## Directions for this task:
Each line of the listing below that includes "LinearLayout" should be reported.

## Dataset content:
++++++++++++++++++++

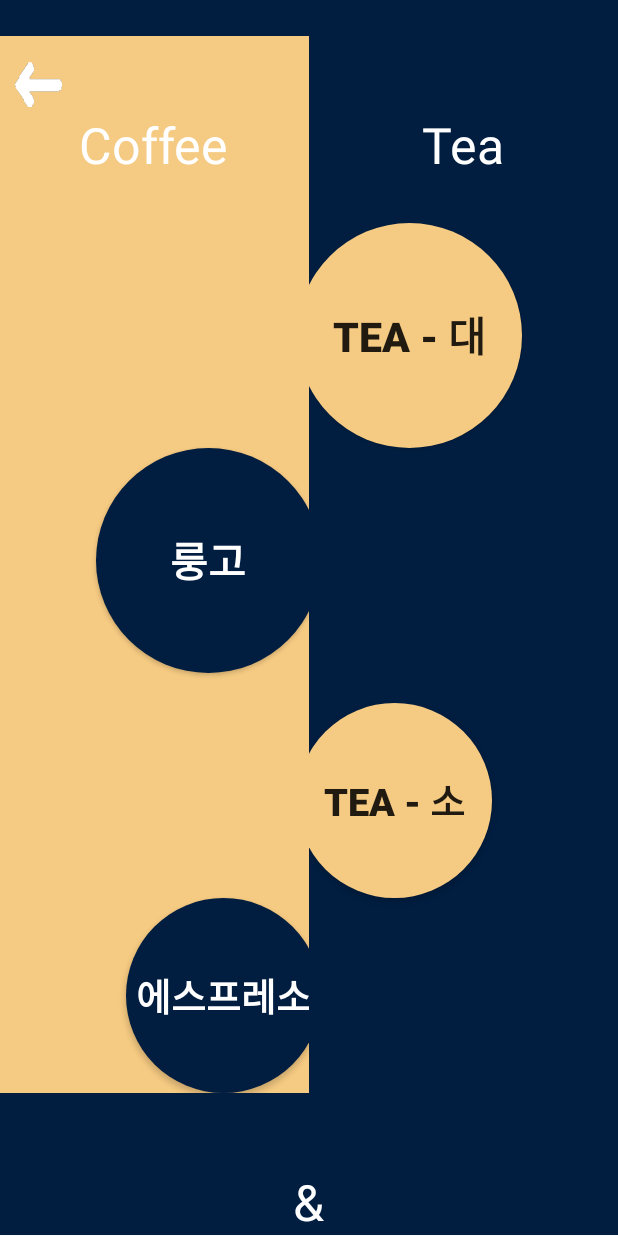
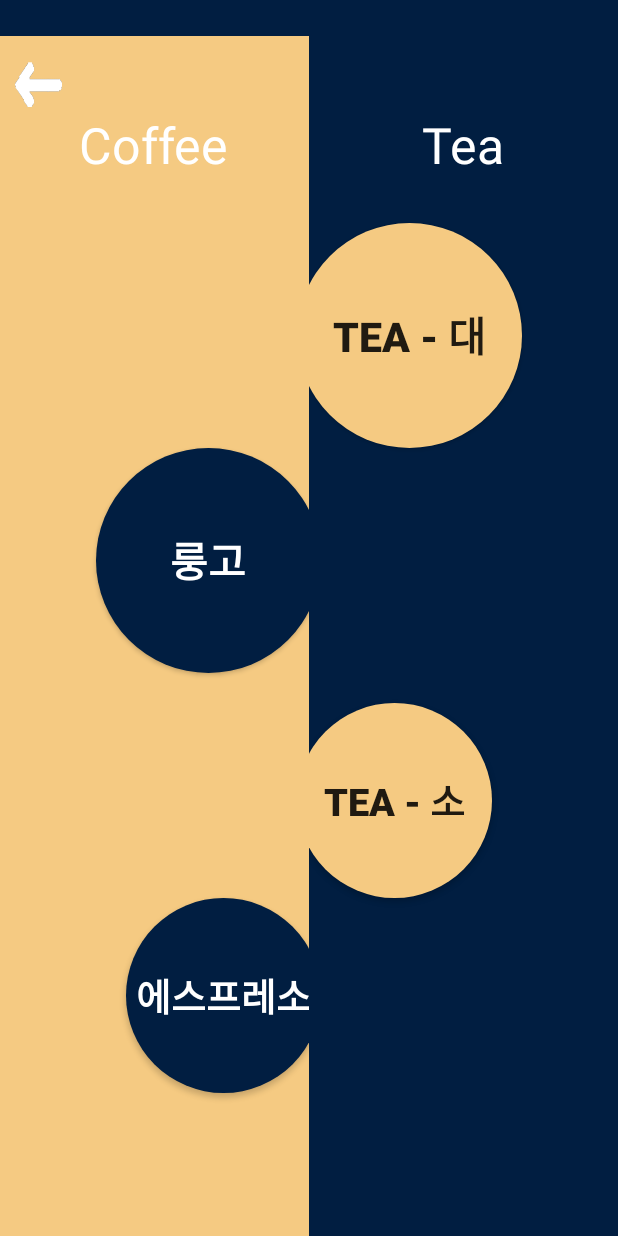
Before and after one commit to ye-lim/BLE_App_past, an Android app: the abstraction screen opened directly, with no data from a screen before it, on a phone screen of 412 x 824 dp. Run offline under Robolectric (Android 15) with nearby library versions, the phone set to English and light mode, and no system bars; 2 statements that could not run were skipped.

Commit message:
Filled blank spaces, deleted '&'

```diff
--- a/app/src/main/res/layout/activity_abstraction.xml
+++ b/app/src/main/res/layout/activity_abstraction.xml
@@ -3,25 +3,14 @@
 
 <ScrollView
     xmlns:android="http://schemas.android.com/apk/res/android"
-    xmlns:app="http://schemas.android.com/apk/res-auto"
+    android:fillViewport="true"
     android:layout_width="match_parent"
-    android:layout_height="wrap_content">
-
-
-
-
-    <FrameLayout
-
-        android:layout_width="match_parent"
-        android:layout_height="match_parent"
-        >
+    android:layout_height="match_parent">
     <LinearLayout
         android:layout_width="match_parent"
         android:layout_height="match_parent"
         android:orientation="vertical"
         android:background="@color/logo_color">
-
-
         <View
             android:id="@+id/position_view"
             android:layout_width="1px"
@@ -130,16 +119,5 @@
                     />
             </LinearLayout>
         </LinearLayout>
-
-        <TextView
-            android:layout_width="wrap_content"
-            android:layout_height="wrap_content"
-            android:text="@string/special_char1"
-            android:textSize="33dp"
-            android:layout_gravity="center_horizontal"
-            android:layout_marginTop="50dp"
-            android:textColor="@color/white"/>
-
-        </LinearLayout>
-    </FrameLayout>
+    </LinearLayout>
 </ScrollView>
```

++++++++++++++++++++

## Result for this exercise:
     <LinearLayout
             </LinearLayout>
         </LinearLayout>
-        </LinearLayout>
+    </LinearLayout>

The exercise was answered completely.